A baby’s initial skills are crying, sucking milk and produce dirty nappies. Therefore a critical part of early parenting is the skill to deal with nappies. Few months ago I had no idea what a nappy looks like, but I did know it exist and I did know we need to change it frequently. So I did some research to figure out the best way to deal with dirty nappies. Obviously dirty nappies will smell bad, so putting them into any existing trash bins inside the house would introduce the smell to the entire house. Going outside the house to put the dirty nappy inside the external trash bin does not seem like a practical idea, especially when changing nappy at night.
There are many products in the market for the purpose of disposing dirty nappies. Most of them rely on special plastic that will supposedly keep the bad smell inside. Some product will “wrap” each dirty nappy individually while some others would store them together. Other main difference between those products is how the user could put the nappy into the bin using the fastest (and simplest) possible way without any mess.
After some research, I decided to get this nappy bin from Angelcare. It looked like a practical solution because we do not need to open its lid by hand. Instead, we use its foot pedal to open the cover then put the dirty nappy. When we release the pedal, the cover will close and the dirty nappy will drop into the multi-layer bag. Refillable bag comes in refill cassettes. One refill bag could last around 10-14 days in my personal experience with the first month of newborn baby.
Now let’s talk about the odour. The plastic bag is said to have multiple layers to keep the nasty smell inside. In my personal experience, I do not have issues with smell after using this bin. It is probably worth to mention that baby’s dirty nappies will smell a lot worse once they start eating solid food. My baby boy has not reached the age for solid food yet, so this is probably too early to make final conclusion.

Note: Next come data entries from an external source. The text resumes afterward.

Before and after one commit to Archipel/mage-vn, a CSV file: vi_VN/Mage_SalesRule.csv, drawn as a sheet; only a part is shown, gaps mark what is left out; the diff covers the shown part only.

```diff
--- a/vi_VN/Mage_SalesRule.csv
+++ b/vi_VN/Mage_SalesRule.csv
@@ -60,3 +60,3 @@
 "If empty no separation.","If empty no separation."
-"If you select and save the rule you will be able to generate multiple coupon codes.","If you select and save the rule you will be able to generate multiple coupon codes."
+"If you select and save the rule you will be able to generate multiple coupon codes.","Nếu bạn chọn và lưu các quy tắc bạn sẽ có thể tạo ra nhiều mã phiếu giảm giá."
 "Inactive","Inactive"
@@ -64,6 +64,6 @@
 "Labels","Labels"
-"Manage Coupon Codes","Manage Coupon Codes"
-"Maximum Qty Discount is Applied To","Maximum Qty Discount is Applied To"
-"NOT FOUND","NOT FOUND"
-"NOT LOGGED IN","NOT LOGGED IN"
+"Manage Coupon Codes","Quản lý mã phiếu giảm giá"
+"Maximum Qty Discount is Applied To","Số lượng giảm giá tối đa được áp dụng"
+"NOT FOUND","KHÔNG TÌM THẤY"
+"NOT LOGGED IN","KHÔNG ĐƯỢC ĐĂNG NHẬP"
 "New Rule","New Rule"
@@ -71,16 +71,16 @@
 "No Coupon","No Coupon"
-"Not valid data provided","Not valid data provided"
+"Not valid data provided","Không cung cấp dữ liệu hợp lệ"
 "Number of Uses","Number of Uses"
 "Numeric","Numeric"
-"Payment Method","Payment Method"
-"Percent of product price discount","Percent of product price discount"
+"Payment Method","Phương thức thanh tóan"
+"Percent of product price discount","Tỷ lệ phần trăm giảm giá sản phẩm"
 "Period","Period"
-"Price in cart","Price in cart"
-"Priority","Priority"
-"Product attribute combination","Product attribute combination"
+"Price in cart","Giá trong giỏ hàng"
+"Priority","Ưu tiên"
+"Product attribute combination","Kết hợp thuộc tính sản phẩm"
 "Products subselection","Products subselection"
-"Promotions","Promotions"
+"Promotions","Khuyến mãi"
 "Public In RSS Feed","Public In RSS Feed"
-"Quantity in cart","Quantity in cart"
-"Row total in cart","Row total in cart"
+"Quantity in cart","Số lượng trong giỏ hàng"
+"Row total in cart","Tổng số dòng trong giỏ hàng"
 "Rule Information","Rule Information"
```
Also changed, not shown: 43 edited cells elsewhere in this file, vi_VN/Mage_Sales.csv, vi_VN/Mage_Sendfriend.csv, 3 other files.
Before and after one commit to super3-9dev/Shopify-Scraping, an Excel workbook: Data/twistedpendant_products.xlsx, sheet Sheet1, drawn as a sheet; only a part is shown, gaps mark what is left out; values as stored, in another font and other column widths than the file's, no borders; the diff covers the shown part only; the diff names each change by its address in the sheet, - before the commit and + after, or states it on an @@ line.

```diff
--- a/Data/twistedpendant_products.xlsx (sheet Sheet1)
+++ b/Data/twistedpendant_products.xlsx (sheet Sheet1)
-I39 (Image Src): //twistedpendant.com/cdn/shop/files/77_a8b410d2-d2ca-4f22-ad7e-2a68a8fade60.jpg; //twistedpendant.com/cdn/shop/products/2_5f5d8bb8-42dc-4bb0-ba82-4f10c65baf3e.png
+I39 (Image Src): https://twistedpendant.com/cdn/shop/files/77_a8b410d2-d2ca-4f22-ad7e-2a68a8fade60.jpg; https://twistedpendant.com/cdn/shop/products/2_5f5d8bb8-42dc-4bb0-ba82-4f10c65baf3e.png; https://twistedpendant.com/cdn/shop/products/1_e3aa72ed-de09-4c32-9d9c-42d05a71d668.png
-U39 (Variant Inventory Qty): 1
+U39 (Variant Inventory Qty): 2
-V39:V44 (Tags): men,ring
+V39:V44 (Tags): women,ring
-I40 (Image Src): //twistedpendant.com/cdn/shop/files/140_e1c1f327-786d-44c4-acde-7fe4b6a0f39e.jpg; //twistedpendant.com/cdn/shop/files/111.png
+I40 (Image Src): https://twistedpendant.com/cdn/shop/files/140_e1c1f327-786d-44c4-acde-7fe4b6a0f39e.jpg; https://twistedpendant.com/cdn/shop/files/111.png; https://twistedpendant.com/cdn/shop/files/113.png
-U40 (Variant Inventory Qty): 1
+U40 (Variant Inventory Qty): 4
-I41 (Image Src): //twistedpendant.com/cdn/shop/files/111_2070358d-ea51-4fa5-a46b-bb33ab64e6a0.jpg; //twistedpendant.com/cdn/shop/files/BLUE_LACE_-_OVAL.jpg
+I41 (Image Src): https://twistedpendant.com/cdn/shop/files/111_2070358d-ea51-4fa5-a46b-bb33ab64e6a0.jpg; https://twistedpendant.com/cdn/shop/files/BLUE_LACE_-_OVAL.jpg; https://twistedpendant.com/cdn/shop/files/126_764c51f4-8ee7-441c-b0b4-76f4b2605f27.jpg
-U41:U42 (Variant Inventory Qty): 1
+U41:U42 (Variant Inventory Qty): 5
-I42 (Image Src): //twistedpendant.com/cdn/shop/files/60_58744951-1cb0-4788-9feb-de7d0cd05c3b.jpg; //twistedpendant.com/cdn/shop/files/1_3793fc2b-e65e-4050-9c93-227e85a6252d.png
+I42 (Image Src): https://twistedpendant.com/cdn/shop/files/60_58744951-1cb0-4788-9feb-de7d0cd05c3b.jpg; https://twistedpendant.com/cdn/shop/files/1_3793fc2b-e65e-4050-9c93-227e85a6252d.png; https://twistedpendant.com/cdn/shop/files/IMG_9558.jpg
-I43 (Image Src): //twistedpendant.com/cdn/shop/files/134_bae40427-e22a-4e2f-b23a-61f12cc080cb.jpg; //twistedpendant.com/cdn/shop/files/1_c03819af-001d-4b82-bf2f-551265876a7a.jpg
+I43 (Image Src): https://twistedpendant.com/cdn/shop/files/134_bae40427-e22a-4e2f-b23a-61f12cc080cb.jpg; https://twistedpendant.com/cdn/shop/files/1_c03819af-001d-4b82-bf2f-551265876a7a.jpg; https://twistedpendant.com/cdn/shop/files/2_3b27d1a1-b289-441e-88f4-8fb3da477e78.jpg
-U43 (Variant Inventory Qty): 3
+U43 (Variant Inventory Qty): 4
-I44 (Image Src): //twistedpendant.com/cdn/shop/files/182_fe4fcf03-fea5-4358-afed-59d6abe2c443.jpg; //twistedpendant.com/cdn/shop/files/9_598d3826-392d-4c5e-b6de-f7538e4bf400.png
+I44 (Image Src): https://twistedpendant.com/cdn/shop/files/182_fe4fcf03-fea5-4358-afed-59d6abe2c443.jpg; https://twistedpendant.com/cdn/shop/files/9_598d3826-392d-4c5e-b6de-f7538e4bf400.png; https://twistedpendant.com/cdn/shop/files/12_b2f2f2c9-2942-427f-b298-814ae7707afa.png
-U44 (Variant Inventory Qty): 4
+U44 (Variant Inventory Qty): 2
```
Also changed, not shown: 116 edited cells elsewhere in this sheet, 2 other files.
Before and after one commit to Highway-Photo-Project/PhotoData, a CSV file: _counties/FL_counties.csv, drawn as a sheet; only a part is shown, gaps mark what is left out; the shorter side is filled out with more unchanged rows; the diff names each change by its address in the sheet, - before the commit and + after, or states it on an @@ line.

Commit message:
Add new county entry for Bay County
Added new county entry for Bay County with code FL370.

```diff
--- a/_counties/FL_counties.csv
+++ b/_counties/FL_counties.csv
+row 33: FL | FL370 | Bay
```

Having nappy disposal bin really helps, especially when I was doing night-shift nappy change. In the first few weeks, I did have a bit of problem because the nappies were not heavy enough to trigger the bin’s mechanism to drop the nappy into the bag. As a result, I needed to step on the pedal few times before the dirty nappy fell down. Once my baby boy drinks more milk, the nappies get heavier, and the bin starts to work as intended.